AVAILABLE DATA
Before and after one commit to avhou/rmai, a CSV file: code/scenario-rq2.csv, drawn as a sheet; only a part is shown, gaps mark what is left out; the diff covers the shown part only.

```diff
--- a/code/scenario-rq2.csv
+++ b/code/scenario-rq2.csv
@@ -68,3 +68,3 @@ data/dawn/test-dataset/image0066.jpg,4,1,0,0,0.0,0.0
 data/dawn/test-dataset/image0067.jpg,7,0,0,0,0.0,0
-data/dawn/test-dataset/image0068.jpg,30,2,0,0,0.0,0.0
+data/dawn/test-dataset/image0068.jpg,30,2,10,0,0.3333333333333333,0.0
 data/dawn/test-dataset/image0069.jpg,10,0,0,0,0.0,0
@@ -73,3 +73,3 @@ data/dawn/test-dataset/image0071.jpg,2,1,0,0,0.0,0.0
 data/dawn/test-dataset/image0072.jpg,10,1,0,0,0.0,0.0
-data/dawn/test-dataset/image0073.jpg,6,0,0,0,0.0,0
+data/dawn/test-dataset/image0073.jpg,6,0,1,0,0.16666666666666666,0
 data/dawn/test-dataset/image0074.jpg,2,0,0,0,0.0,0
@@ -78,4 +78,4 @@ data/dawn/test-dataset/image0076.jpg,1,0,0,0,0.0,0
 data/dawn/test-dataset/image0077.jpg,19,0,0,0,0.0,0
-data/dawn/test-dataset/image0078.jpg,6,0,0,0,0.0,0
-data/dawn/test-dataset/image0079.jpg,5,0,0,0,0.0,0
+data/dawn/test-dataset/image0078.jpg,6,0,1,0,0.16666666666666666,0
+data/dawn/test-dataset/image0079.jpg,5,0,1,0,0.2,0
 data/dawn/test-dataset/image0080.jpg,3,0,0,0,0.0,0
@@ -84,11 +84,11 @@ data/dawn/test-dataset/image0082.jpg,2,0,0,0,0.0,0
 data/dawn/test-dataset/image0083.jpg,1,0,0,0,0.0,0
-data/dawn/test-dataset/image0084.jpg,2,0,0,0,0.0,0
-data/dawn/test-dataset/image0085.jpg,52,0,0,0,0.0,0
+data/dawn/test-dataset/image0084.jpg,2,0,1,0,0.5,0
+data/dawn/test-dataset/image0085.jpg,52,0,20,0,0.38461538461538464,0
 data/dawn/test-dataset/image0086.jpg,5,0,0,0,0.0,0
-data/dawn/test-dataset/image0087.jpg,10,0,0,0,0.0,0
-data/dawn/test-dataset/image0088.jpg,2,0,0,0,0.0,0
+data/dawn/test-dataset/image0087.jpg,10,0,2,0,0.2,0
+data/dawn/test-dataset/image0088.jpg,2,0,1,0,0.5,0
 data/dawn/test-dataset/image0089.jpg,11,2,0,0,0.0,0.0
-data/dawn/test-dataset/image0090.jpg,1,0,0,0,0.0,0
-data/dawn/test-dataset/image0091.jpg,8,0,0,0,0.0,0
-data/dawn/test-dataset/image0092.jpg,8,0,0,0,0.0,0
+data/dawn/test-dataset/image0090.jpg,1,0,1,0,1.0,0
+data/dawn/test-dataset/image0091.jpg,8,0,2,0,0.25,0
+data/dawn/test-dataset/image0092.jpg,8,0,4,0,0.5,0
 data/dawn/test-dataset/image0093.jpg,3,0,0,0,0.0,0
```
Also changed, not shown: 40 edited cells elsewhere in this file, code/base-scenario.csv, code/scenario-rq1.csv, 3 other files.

DIRECTIONS
Please reproduce the records exactly, without leaving any out.

SOLUTION TO THIS EXERCISE
Before and after one commit to avhou/rmai, a CSV file: code/scenario-rq2.csv, drawn as a sheet; only a part is shown, gaps mark what is left out; the diff covers the shown part only.

```diff
--- a/code/scenario-rq2.csv
+++ b/code/scenario-rq2.csv
@@ -68,3 +68,3 @@ data/dawn/test-dataset/image0066.jpg,4,1,0,0,0.0,0.0
 data/dawn/test-dataset/image0067.jpg,7,0,0,0,0.0,0
-data/dawn/test-dataset/image0068.jpg,30,2,0,0,0.0,0.0
+data/dawn/test-dataset/image0068.jpg,30,2,10,0,0.3333333333333333,0.0
 data/dawn/test-dataset/image0069.jpg,10,0,0,0,0.0,0
@@ -73,3 +73,3 @@ data/dawn/test-dataset/image0071.jpg,2,1,0,0,0.0,0.0
 data/dawn/test-dataset/image0072.jpg,10,1,0,0,0.0,0.0
-data/dawn/test-dataset/image0073.jpg,6,0,0,0,0.0,0
+data/dawn/test-dataset/image0073.jpg,6,0,1,0,0.16666666666666666,0
 data/dawn/test-dataset/image0074.jpg,2,0,0,0,0.0,0
@@ -78,4 +78,4 @@ data/dawn/test-dataset/image0076.jpg,1,0,0,0,0.0,0
 data/dawn/test-dataset/image0077.jpg,19,0,0,0,0.0,0
-data/dawn/test-dataset/image0078.jpg,6,0,0,0,0.0,0
-data/dawn/test-dataset/image0079.jpg,5,0,0,0,0.0,0
+data/dawn/test-dataset/image0078.jpg,6,0,1,0,0.16666666666666666,0
+data/dawn/test-dataset/image0079.jpg,5,0,1,0,0.2,0
 data/dawn/test-dataset/image0080.jpg,3,0,0,0,0.0,0
@@ -84,11 +84,11 @@ data/dawn/test-dataset/image0082.jpg,2,0,0,0,0.0,0
 data/dawn/test-dataset/image0083.jpg,1,0,0,0,0.0,0
-data/dawn/test-dataset/image0084.jpg,2,0,0,0,0.0,0
-data/dawn/test-dataset/image0085.jpg,52,0,0,0,0.0,0
+data/dawn/test-dataset/image0084.jpg,2,0,1,0,0.5,0
+data/dawn/test-dataset/image0085.jpg,52,0,20,0,0.38461538461538464,0
 data/dawn/test-dataset/image0086.jpg,5,0,0,0,0.0,0
-data/dawn/test-dataset/image0087.jpg,10,0,0,0,0.0,0
-data/dawn/test-dataset/image0088.jpg,2,0,0,0,0.0,0
+data/dawn/test-dataset/image0087.jpg,10,0,2,0,0.2,0
+data/dawn/test-dataset/image0088.jpg,2,0,1,0,0.5,0
 data/dawn/test-dataset/image0089.jpg,11,2,0,0,0.0,0.0
-data/dawn/test-dataset/image0090.jpg,1,0,0,0,0.0,0
-data/dawn/test-dataset/image0091.jpg,8,0,0,0,0.0,0
-data/dawn/test-dataset/image0092.jpg,8,0,0,0,0.0,0
+data/dawn/test-dataset/image0090.jpg,1,0,1,0,1.0,0
+data/dawn/test-dataset/image0091.jpg,8,0,2,0,0.25,0
+data/dawn/test-dataset/image0092.jpg,8,0,4,0,0.5,0
 data/dawn/test-dataset/image0093.jpg,3,0,0,0,0.0,0
```
Also changed, not shown: 40 edited cells elsewhere in this file, code/base-scenario.csv, code/scenario-rq1.csv, 3 other files.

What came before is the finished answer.